◆ Goal of the exercise ◆
Where in the entries below does "vínculo" appear? Copy every line that has it.

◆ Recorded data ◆
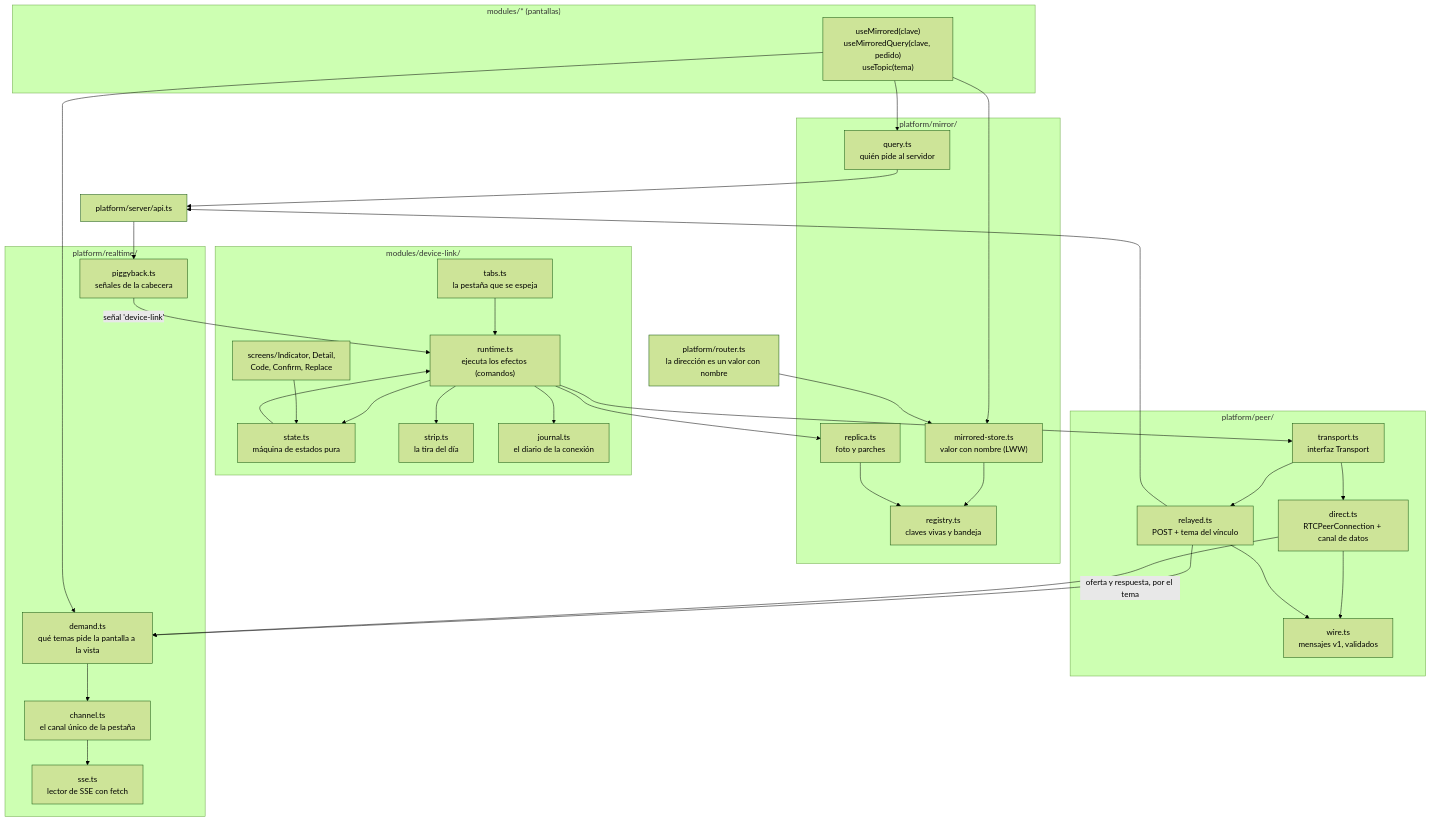
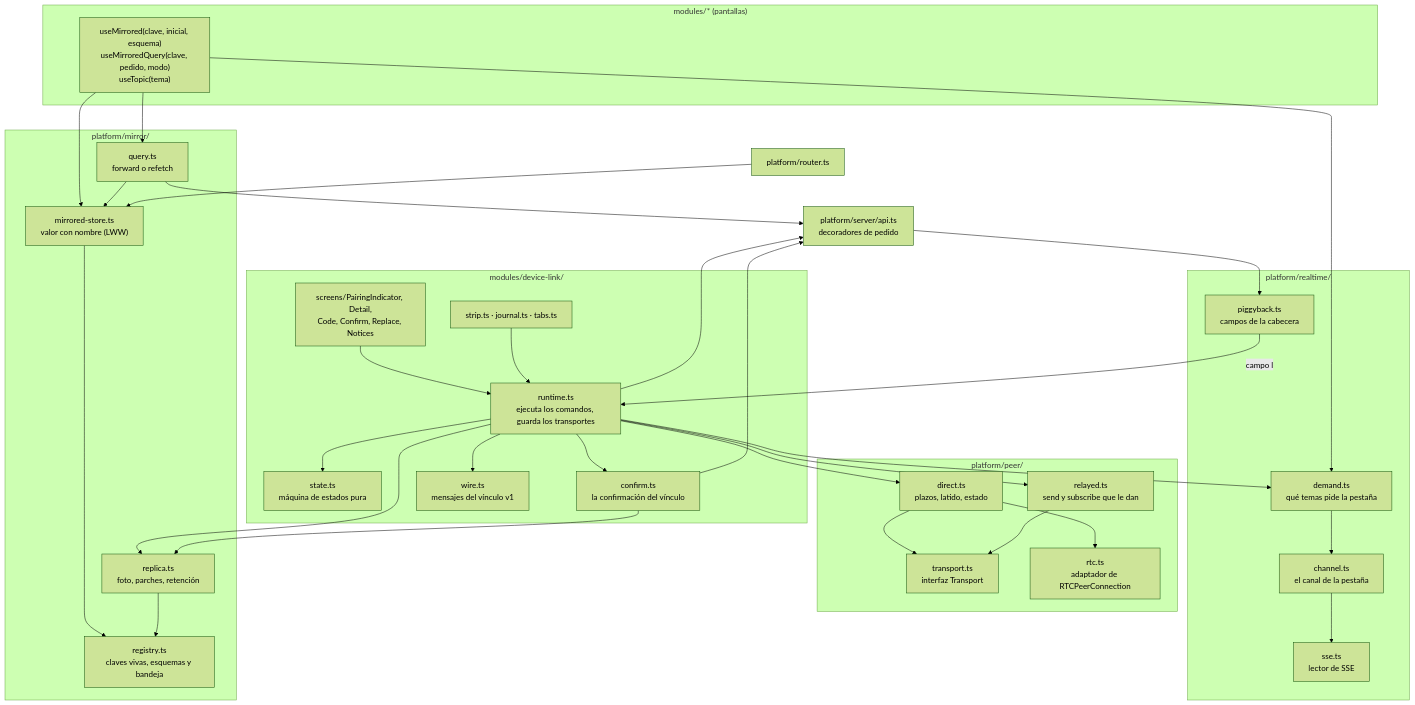
Before and after one commit to carlos-illobre/ferrebress: the second of 13 diagrams in docs/technical/modules/device-link.md, drawn with Mermaid (forest theme). The commit also changed other lines of this file and 10 other files, not shown here.

First line of the commit message:
03a · paso 5: el diseño del vínculo corregido con las dos revisiones

````diff
--- a/docs/technical/modules/device-link.md
+++ b/docs/technical/modules/device-link.md
@@ -120,60 +137,62 @@
 ```mermaid
 flowchart TB
   subgraph screens["modules/* (pantallas)"]
-    SCR["useMirrored(clave)<br/>useMirroredQuery(clave, pedido)<br/>useTopic(tema)"]
+    SCR["useMirrored(clave, inicial, esquema)<br/>useMirroredQuery(clave, pedido, modo)<br/>useTopic(tema)"]
   end
   subgraph dl["modules/device-link/"]
     MACH["state.ts<br/>máquina de estados pura"]
-    RUN["runtime.ts<br/>ejecuta los efectos (comandos)"]
-    IND["screens/Indicator, Detail,<br/>Code, Confirm, Replace"]
-    STRIP["strip.ts<br/>la tira del día"]
-    JOUR["journal.ts<br/>el diario de la conexión"]
-    TABS["tabs.ts<br/>la pestaña que se espeja"]
+    RUN["runtime.ts<br/>ejecuta los comandos, guarda los transportes"]
+    CONF["confirm.ts<br/>la confirmación del vínculo"]
+    WIRE["wire.ts<br/>mensajes del vínculo v1"]
+    IND["screens/PairingIndicator, Detail,<br/>Code, Confirm, Replace, Notices"]
+    STRIP["strip.ts · journal.ts · tabs.ts"]
   end
   subgraph mirror["platform/mirror/"]
     MS["mirrored-store.ts<br/>valor con nombre (LWW)"]
-    REG["registry.ts<br/>claves vivas y bandeja"]
-    Q["query.ts<br/>quién pide al servidor"]
-    REP["replica.ts<br/>foto y parches"]
+    REG["registry.ts<br/>claves vivas, esquemas y bandeja"]
+    Q["query.ts<br/>forward o refetch"]
+    REP["replica.ts<br/>foto, parches, retención"]
   end
   subgraph peer["platform/peer/"]
     TR["transport.ts<br/>interfaz Transport"]
-    DIR["direct.ts<br/>RTCPeerConnection + canal de datos"]
-    REL["relayed.ts<br/>POST + tema del vínculo"]
-    WIRE["wire.ts<br/>mensajes v1, validados"]
+    DIR["direct.ts<br/>plazos, latido, estado"]
+    RTC["rtc.ts<br/>adaptador de RTCPeerConnection"]
+    REL["relayed.ts<br/>send y subscribe que le dan"]
   end
   subgraph rt["platform/realtime/"]
-    CH["channel.ts<br/>el canal único de la pestaña"]
-    DEM["demand.ts<br/>qué temas pide la pantalla a la vista"]
-    PB["piggyback.ts<br/>señales de la cabecera"]
-    SSE["sse.ts<br/>lector de SSE con fetch"]
+    CH["channel.ts<br/>el canal de la pestaña"]
+    DEM["demand.ts<br/>qué temas pide la pestaña"]
+    PB["piggyback.ts<br/>campos de la cabecera"]
+    SSE["sse.ts<br/>lector de SSE"]
   end
-  API["platform/server/api.ts"]
-  ROUTER["platform/router.ts<br/>la dirección es un valor con nombre"]
+  API["platform/server/api.ts<br/>decoradores de pedido"]
+  ROUTER["platform/router.ts"]
 
   SCR --> MS
   SCR --> Q
   SCR --> DEM
+  Q --> MS
+  Q --> API
   ROUTER --> MS
-  Q --> API
   MS --> REG
   REP --> REG
+  DIR --> TR
+  REL --> TR
+  DIR --> RTC
+  RUN --> MACH
   RUN --> REP
-  RUN --> TR
-  TR --> DIR
-  TR --> REL
-  DIR --> WIRE
-  REL --> WIRE
-  REL --> API
-  REL --> DEM
-  DIR -- "oferta y respuesta, por el tema" --> DEM
-  DEM --> CH --> SSE
+  RUN --> DIR
+  RUN --> REL
+  RUN --> DEM
+  RUN --> API
+  RUN --> CONF
+  RUN --> WIRE
+  CONF --> API
+  CONF --> REP
+  DEM --> CH
+  CH --> SSE
   API --> PB
-  PB -- "señal 'device-link'" --> RUN
-  MACH --> RUN
-  RUN --> MACH
-  RUN --> JOUR
-  RUN --> STRIP
-  IND --> MACH
-  TABS --> RUN
+  PB -- "campo l" --> RUN
+  IND --> RUN
+  STRIP --> RUN
 ```
````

◆ Expected answer ◆
03a · paso 5: el diseño del vínculo corregido con las dos revisiones
+    CONF["confirm.ts<br/>la confirmación del vínculo"]
+    WIRE["wire.ts<br/>mensajes del vínculo v1"]
-    REL["relayed.ts<br/>POST + tema del vínculo"]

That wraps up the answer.